The New York Times reports that officials at the Centers for Disease Control are likely to recommend that infant boys be routinely circumcised, in an effort to lower HIV rates.
The topic is a delicate one that has already generated controversy, even though a formal draft of the proposed recommendations, due out from the Centers for Disease Control and Prevention by the end of the year, has yet to be released.
Experts are also considering whether the surgery should be offered to adult heterosexual men whose sexual practices put them at high risk of infection. But they acknowledge that a circumcision drive in the United States would be unlikely to have a drastic impact: the procedure does not seem to protect those at greatest risk here, men who have sex with men.
This strikes me as wrong on so many counts. The CDC admits that universal circumcision will offer only a marginal benefit. That minor benefit in preventing heterosexual transmission would be seen only 15 to 20 years from now (unless we assume today’s baby boys will be exceptionally precocious, sexually). If adult men were to seek circumcision in large numbers, there might be a short-term impact on transmission. But if the CDC thinks adult men will clamor to be cut, I’ve got a bridge they might like to buy, too.
The CDC is relying on an African study that showed a sharp drop in heterosexual transmission of HIV in men who were circumcised as adults.

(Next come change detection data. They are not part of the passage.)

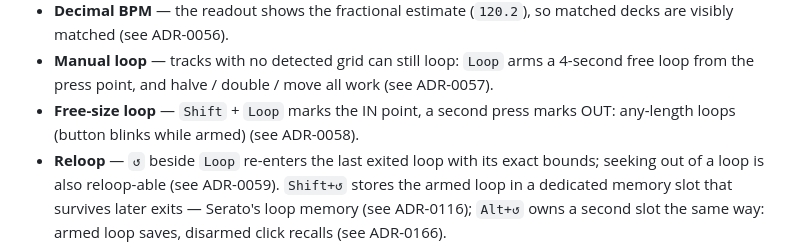
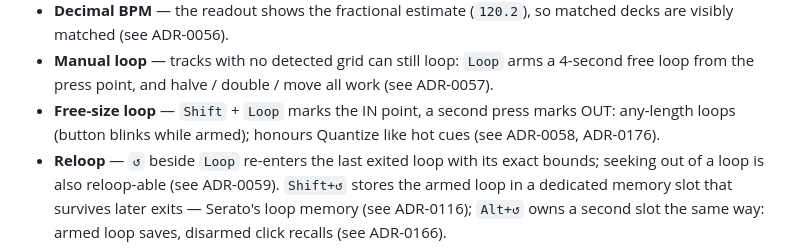
Before and after one commit to shizukutanaka/Acro-DJ-Mixer, a Markdown page: README.md, the part around the change. Drawn GitHub-style.

Commit message:
docs: README — free-size loop honours Quantize
Co-Authored-By: うめ <app.shizukutanaka@gmail.com>

```diff
--- a/README.md
+++ b/README.md
@@ -160,8 +160,8 @@ to classic varispeed tempo. Use option 2 for the full feature set.
   `Loop` arms a 4-second free loop from the press point, and halve /
   double / move all work (see ADR-0057).
 - **Free-size loop** — `Shift` + `Loop` marks the IN point, a second
-  press marks OUT: any-length loops (button blinks while armed)
-  (see ADR-0058).
+  press marks OUT: any-length loops (button blinks while armed);
+  honours Quantize like hot cues (see ADR-0058, ADR-0176).
 - **Reloop** — `↺` beside `Loop` re-enters the last exited loop with
   its exact bounds; seeking out of a loop is also reloop-able
   (see ADR-0059). `Shift+↺` stores the armed loop in a dedicated
```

However, no study has shown a similar benefit in highly deveoped countries.
Circumcision offers at best false security. It won’t allow anyone to throw away the condoms. Bioethicist Alice Dreger explains:
To state the obvious, circumcision doesn’t prevent HIV infection. A circumcised penis may be less effective at transmitting HIV, but it can still manage it. Anyone who thinks they are protecting their son from HIV by preemptive circumcision probably should also consider castration, since that significantly lowers the libido, and heaven knows libido is a serious risk factor for sexually transmitted diseases. Or you might just consider good sex education.
Of course, too many Americans seem to still think comprehensive sex ed is morally and physically dangerous. Far better to expose babies to the risks of circumcision! (The risks are relatively rare, but they include possible wounds to the penis. Also, the official tally of “risk” doesn’t take into account possible loss of pleasure and sensation.)
By the same logic, the CDC might also recommend hysterectomy to all women who’ve finished childbearing and prophyactic mastectomy to all women who don’t plan to breastfeed in the future. You’d prevent thousands upon thousands of cancers.
The real issue here, though, is informed consent. Babies can’t consent. When I gave birth to my two boys, I thought it would be presumptuous and immoral for their father and me to make an irrevocable decision about their anatomy. I also didn’t want their arrival in this world to be marked by avoidable pain. Yes, parents have to make medical decisions on behalf of their children all the time, but very few of them involve amputating part of the body for uncertain gain in the distant future.
And one more thing: Although the New York Times article appeared in yesterday’s edition, none of the many feminist blogs I follow has mentioned this story; I found it via a brief mention by Hanna Rosin who’s guest blogging at The Daily Dish. I’m a bit perplexed that the feminist blogosphere hasn’t picked it up. This is not a question of “men’s rights.” It’s an issue for feminist parents, and in fact for anyone who believes in bodily integrity and autonomy. It’s a matter of basic human rights.